Data Start Marker
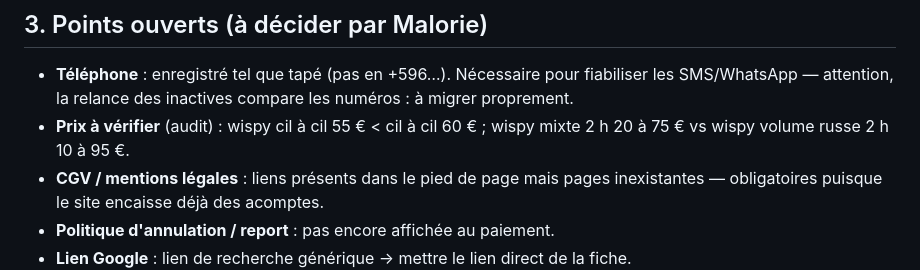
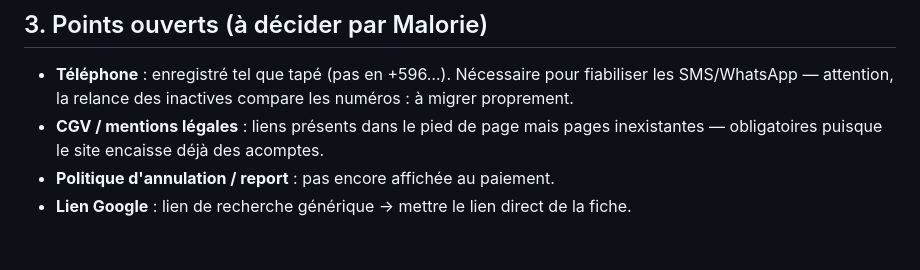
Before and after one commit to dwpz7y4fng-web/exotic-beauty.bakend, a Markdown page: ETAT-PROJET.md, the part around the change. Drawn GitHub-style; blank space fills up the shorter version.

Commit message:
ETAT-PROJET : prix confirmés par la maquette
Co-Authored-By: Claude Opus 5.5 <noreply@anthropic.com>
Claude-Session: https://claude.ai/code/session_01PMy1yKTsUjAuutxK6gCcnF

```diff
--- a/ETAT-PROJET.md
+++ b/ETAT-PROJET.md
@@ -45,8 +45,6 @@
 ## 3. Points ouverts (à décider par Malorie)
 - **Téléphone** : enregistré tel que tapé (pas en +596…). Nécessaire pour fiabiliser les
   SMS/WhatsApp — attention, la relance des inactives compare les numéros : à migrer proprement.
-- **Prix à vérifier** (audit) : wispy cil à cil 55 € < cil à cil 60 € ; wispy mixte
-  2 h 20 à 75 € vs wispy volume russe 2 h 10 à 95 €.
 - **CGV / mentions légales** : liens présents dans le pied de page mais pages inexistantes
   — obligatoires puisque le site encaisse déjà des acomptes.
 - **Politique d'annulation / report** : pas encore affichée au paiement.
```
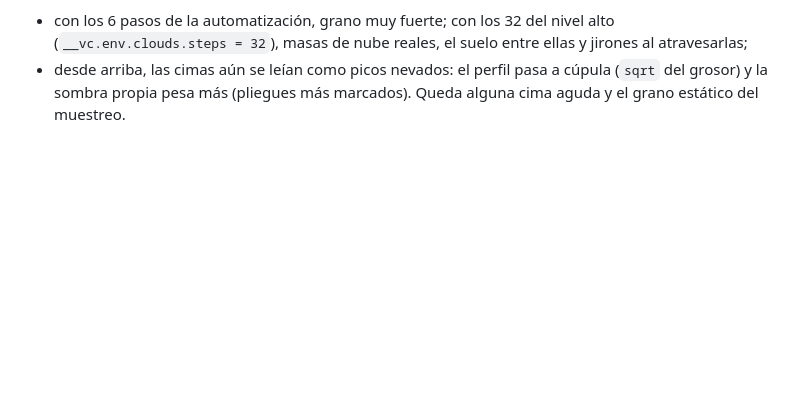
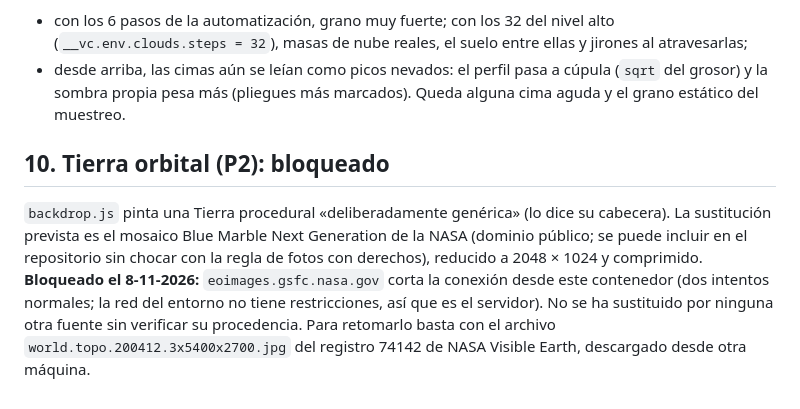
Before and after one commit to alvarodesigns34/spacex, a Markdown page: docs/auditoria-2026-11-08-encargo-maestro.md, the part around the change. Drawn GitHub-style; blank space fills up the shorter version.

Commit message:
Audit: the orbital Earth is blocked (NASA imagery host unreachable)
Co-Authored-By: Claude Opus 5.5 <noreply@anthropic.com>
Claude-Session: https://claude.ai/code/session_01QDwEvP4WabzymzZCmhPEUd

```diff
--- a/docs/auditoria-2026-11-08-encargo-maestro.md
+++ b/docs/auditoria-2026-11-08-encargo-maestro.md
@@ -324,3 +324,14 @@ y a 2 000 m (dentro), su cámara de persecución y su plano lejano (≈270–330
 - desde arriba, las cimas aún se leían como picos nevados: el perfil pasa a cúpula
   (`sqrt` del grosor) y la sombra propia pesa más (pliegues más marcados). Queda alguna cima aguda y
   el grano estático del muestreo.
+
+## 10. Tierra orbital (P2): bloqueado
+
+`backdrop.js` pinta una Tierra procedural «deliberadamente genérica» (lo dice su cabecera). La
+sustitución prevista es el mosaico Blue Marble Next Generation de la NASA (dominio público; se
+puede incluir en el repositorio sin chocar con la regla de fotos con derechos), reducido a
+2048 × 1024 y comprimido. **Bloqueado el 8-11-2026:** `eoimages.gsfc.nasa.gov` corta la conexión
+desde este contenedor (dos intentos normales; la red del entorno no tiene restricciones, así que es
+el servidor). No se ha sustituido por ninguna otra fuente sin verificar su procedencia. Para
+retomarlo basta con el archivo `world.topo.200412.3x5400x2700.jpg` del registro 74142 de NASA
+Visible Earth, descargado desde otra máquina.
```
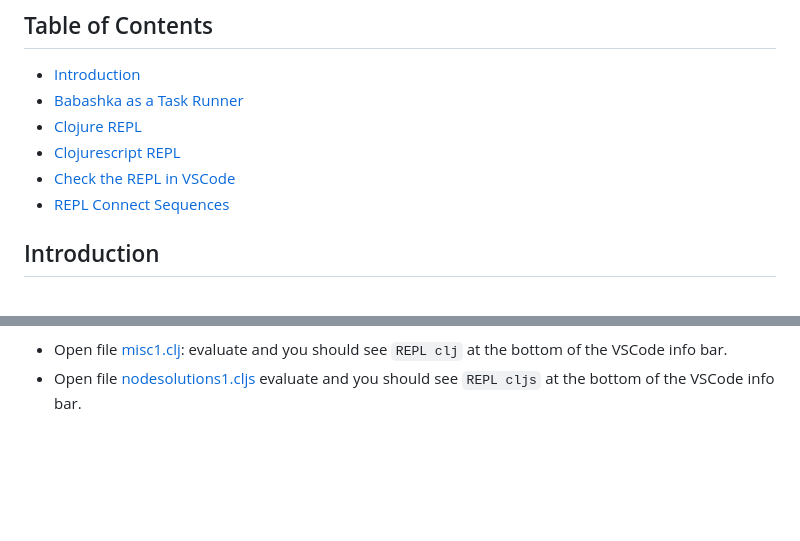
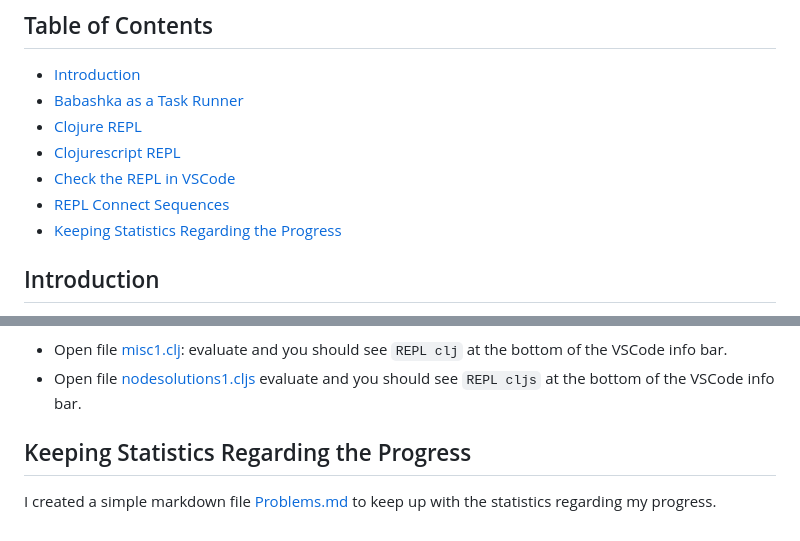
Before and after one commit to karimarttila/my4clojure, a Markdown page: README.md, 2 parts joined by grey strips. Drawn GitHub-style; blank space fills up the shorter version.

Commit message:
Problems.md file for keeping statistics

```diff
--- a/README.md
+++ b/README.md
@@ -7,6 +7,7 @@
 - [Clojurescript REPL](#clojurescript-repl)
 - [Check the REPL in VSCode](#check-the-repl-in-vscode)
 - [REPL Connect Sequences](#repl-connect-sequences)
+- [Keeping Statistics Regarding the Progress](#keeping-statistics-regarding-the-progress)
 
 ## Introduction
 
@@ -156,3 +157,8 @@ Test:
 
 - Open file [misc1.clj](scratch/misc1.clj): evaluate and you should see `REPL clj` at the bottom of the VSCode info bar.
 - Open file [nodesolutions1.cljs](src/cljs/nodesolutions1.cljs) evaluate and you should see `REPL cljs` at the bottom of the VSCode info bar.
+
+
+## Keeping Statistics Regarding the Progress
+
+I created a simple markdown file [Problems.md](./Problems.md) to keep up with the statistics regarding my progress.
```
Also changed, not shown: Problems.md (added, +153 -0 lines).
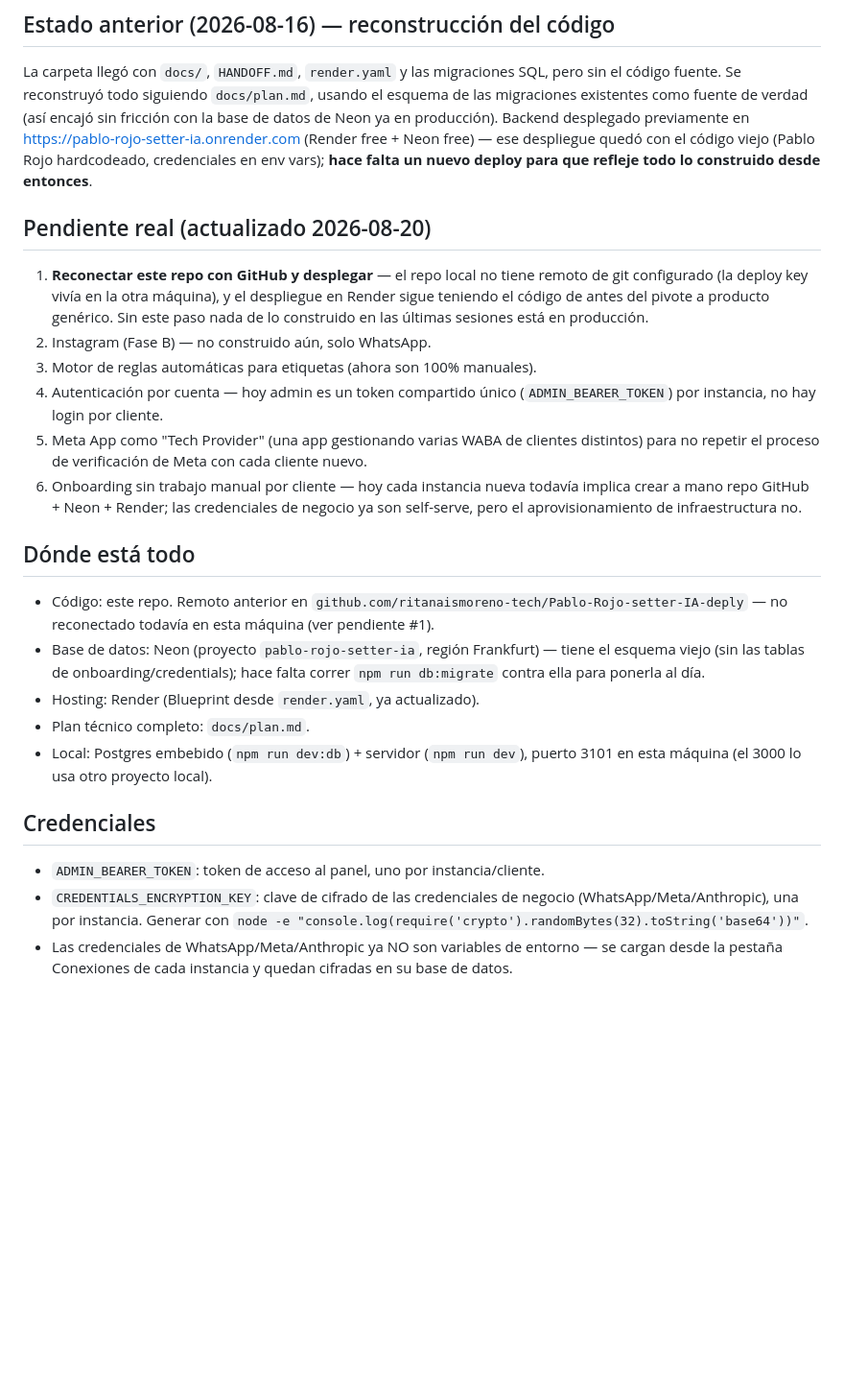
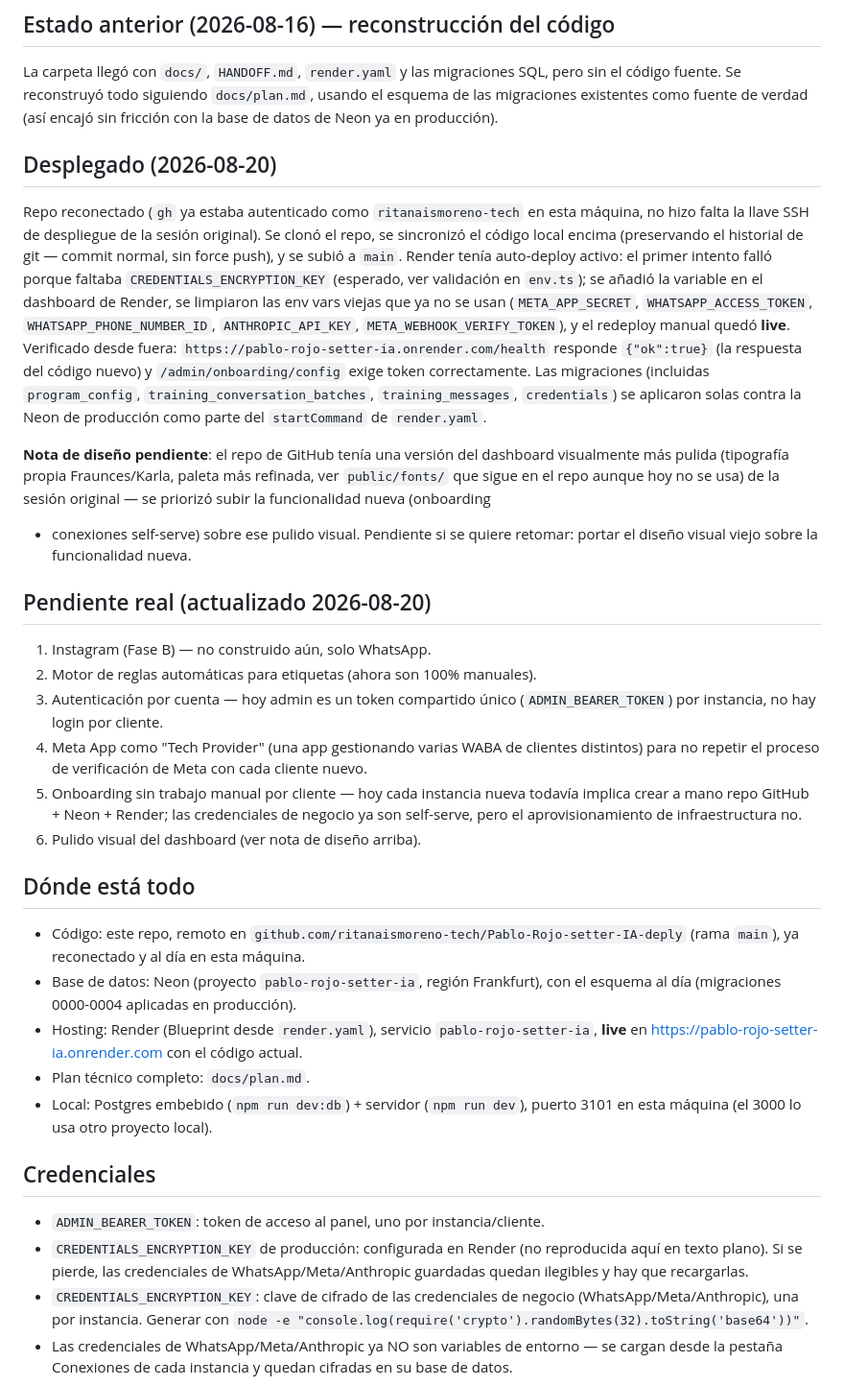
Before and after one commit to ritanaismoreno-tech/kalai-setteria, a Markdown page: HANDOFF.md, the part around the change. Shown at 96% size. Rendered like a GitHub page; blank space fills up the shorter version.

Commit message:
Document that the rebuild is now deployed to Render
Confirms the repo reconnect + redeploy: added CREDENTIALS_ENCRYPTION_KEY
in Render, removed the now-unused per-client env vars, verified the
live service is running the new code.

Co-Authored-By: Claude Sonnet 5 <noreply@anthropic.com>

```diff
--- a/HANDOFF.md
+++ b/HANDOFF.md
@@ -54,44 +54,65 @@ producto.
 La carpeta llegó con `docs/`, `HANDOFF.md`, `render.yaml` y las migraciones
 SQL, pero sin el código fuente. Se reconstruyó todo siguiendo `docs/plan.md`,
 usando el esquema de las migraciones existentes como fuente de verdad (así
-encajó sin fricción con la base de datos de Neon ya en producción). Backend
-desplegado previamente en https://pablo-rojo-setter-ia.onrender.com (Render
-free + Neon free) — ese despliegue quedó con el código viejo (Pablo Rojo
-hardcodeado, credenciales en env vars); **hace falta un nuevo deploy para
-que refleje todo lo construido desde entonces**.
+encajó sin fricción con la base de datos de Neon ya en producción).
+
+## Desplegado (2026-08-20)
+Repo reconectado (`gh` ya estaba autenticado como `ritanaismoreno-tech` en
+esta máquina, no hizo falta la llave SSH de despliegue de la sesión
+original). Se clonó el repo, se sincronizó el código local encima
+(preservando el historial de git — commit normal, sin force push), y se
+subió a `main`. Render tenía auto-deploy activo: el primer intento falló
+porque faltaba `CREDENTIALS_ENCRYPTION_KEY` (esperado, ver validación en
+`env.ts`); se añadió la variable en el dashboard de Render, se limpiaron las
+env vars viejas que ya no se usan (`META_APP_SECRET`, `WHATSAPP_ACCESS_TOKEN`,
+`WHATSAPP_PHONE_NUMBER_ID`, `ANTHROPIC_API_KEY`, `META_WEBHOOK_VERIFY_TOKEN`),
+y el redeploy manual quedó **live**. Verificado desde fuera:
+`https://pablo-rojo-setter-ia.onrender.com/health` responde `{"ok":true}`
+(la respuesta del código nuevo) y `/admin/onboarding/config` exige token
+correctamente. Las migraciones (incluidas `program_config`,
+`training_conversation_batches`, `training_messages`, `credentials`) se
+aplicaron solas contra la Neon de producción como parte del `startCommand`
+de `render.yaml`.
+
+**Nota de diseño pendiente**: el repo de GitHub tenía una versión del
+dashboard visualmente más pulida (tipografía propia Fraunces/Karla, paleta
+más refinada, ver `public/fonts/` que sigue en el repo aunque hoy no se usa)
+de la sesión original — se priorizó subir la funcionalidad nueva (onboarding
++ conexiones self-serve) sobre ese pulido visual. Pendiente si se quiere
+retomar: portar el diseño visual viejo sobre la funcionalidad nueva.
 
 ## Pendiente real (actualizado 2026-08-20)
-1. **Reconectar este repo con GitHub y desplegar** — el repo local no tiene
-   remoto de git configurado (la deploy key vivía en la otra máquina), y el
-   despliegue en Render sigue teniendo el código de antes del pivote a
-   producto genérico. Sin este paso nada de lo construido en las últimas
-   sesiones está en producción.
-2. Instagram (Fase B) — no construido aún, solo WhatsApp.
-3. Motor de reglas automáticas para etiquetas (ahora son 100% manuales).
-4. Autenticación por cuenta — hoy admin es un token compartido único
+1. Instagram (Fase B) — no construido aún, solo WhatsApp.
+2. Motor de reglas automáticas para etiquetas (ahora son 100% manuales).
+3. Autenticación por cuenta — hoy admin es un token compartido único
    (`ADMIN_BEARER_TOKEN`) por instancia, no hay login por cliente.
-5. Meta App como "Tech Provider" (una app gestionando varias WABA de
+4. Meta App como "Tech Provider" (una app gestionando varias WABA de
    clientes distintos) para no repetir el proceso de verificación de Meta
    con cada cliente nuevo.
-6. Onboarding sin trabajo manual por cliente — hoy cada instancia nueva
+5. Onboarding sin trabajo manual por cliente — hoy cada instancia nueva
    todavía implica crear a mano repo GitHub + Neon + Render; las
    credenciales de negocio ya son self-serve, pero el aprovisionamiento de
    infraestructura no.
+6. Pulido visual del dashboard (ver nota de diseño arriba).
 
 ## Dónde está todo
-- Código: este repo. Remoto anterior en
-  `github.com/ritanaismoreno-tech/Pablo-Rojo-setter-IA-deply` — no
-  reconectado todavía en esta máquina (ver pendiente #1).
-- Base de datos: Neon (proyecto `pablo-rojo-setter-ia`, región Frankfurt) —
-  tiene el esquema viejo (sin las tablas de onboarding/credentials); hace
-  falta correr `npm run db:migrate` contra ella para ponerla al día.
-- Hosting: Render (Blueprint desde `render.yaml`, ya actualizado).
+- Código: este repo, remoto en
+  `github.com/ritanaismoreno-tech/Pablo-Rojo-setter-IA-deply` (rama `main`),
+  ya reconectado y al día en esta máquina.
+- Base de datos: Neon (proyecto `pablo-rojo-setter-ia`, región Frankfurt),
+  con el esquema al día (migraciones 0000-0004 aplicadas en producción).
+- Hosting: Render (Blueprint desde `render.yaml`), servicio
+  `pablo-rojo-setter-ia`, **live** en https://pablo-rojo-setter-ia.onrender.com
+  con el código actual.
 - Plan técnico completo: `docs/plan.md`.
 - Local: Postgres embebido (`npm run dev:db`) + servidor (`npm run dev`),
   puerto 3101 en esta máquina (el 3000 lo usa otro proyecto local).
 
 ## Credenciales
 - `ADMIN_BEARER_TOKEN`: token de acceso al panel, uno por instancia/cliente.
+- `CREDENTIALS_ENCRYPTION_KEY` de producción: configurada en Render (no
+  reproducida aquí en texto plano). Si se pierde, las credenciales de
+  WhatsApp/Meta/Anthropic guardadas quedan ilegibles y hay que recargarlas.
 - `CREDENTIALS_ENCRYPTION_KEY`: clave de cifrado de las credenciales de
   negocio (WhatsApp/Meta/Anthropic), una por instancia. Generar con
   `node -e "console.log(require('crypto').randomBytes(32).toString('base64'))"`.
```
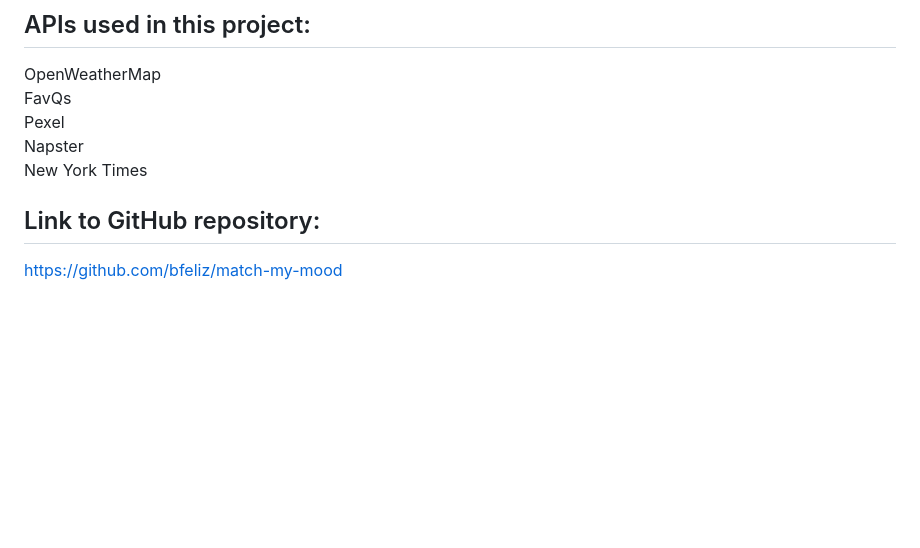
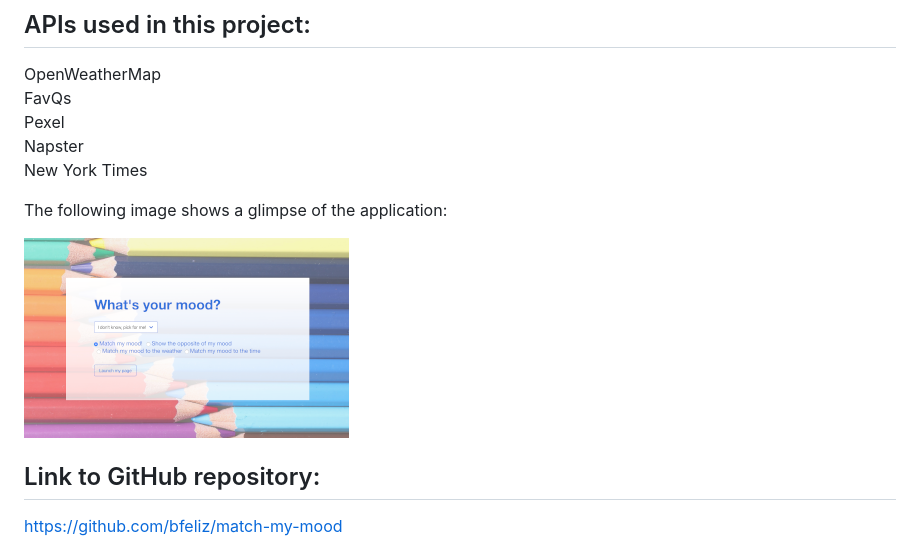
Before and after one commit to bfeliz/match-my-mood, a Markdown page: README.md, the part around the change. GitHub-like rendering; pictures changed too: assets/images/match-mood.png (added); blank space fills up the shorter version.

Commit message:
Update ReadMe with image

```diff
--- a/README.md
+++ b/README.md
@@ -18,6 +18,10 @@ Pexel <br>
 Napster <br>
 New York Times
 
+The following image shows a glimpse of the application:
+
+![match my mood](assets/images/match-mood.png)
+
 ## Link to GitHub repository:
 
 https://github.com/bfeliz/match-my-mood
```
Data End Marker
#### The task:
Identify the lines above that contain the word "Claude", then copy them.

#### Completed exercise:
Co-Authored-By: Claude Opus 5.5 <noreply@anthropic.com>
Claude-Session: https://claude.ai/code/session_01PMy1yKTsUjAuutxK6gCcnF
Co-Authored-By: Claude Opus 5.5 <noreply@anthropic.com>
Claude-Session: https://claude.ai/code/session_01QDwEvP4WabzymzZCmhPEUd
Co-Authored-By: Claude Sonnet 5 <noreply@anthropic.com>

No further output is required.